The palatable nature of the plants was essential. “I wanted to take on the fundamental principles of how we’re living and how we’re engaging with the natural environment, life cycles, our immediate neighbours and our community,” continues Haeg. “And what made the most direct and most physical impact was that, as well as watching the garden grow, you could put the garden in your mouth. You could consume it, and there’s something very intimate about that, and very provocative, as it is ingesting our environment. Our consumption has become abstract, disconnected from the environment, but this project made a complete shift in people’s minds so that they realised that we do actually ingest our environment every day whenever we eat food. That captured the imagination of everyone, especially children.”
A similar shift is attempted by Nicole Dextras, a Vancouver-based artist whose work merges the disciplines of art, gardening and fashion. Instead of reminding us that we ingest our environment, Dextras reminds us that we wear it. She fabricates elaborate clothes from flowers, fruits, weeds and leaves, dressing models in her creations and then choreographing performances to engage the public.
Her Mobile Garden Dress – adorned with pots, formed from coconut husks, housing herbs and flowers (above) – was taken to a shopping centre, for example. “The fact that the dress itself was so fantastic meant people were casually drawn in, and that way we were able to get people into genuine conversations,” recalls Dextras. “The model would then ask passers-by about their clothes, asking where they came from, and then we’d look at the clothes tag and discuss the material and whether it was made in Guatemala, Honduras, Canada or wherever. I found that was a beautiful way to raise the subject of sustainable fashion and to remind people about the content of fabric, that it comes from a plant.” All of her works are biodegradable, meaning that, when exhibited as objects in exhibitions, they decompose dramatically in front of viewers’ eyes. A highly accomplished photographer as well as designer, Dextras also produces stylish photographs of models wearing her clothes – images, she says, that walk “a tightrope between glamour and critique.”

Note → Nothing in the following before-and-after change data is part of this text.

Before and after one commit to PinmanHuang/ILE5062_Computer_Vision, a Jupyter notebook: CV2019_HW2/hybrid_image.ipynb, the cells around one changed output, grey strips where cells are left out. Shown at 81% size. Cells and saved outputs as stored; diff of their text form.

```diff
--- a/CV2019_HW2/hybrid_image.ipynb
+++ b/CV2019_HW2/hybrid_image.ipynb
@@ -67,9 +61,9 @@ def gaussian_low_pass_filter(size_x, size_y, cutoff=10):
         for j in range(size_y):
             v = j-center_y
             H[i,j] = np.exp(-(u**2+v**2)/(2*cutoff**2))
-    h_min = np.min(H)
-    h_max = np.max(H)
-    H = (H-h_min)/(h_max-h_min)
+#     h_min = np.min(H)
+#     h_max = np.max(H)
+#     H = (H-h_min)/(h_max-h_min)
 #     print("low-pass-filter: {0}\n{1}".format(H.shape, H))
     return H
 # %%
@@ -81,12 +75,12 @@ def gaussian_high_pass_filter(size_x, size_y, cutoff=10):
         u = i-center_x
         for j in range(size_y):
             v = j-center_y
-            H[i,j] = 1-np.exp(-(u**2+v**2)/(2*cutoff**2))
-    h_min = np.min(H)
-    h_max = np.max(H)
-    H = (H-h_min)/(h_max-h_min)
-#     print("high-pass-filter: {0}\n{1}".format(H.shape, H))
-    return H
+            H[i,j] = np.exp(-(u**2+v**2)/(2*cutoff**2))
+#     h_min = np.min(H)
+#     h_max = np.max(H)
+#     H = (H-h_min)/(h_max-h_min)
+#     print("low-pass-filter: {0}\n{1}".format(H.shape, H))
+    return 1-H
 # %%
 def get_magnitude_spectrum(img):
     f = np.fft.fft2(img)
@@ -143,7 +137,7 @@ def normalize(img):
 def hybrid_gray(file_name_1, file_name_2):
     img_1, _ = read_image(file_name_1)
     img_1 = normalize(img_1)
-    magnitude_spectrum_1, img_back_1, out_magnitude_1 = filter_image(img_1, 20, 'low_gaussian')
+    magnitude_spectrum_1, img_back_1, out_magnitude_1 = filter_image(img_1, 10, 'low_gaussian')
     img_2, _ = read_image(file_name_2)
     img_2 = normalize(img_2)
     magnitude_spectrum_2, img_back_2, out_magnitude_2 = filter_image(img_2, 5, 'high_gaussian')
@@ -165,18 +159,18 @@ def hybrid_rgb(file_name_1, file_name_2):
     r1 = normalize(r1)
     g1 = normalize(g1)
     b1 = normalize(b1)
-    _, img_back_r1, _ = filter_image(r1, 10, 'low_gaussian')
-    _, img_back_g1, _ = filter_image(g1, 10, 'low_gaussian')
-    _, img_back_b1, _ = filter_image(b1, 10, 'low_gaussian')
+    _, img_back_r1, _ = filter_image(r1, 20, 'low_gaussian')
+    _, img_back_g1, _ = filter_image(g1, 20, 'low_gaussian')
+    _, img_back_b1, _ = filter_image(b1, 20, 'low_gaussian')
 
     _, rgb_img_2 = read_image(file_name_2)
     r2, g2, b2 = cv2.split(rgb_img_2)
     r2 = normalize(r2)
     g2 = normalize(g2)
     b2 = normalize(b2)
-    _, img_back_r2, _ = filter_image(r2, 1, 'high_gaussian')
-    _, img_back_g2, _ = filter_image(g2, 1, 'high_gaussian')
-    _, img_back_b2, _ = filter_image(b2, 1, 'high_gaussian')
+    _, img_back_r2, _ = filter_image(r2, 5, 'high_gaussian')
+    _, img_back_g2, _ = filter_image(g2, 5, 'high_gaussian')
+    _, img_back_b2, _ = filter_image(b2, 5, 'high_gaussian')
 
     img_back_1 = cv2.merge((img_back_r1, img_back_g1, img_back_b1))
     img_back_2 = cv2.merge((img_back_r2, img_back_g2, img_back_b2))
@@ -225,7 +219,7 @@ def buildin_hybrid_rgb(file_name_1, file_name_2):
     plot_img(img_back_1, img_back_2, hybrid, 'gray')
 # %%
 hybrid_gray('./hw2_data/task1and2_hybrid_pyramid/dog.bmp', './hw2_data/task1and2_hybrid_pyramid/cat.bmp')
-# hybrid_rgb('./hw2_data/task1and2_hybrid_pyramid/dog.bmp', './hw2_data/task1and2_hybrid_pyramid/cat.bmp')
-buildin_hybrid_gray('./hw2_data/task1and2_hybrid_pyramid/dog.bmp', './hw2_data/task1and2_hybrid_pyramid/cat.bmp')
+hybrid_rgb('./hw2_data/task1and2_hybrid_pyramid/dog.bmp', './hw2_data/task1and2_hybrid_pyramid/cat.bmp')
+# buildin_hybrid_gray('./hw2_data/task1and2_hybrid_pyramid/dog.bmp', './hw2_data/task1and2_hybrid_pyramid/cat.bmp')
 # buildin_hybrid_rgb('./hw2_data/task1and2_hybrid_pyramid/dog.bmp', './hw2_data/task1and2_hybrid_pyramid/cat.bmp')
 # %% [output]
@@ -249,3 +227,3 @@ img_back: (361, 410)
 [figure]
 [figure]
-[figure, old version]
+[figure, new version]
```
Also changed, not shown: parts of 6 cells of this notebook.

The way that nature is appropriated in fashion, interior design, public relations and other areas of commerce is a theme of Rachel Pimm’s work. Before undertaking her Masters in Fine Art at Goldsmiths, the British artist (above) worked creating show homes at London’s Ideal Home Show. “I was asked to design these eco- friendly homes, with glass counter tops recycled from smashed car windows, or furniture recycled from rags,” she explains. “This environmentalism was being added on afterwards, as a PR exercise, and I wanted to examine in my work this ‘green’ methodology.”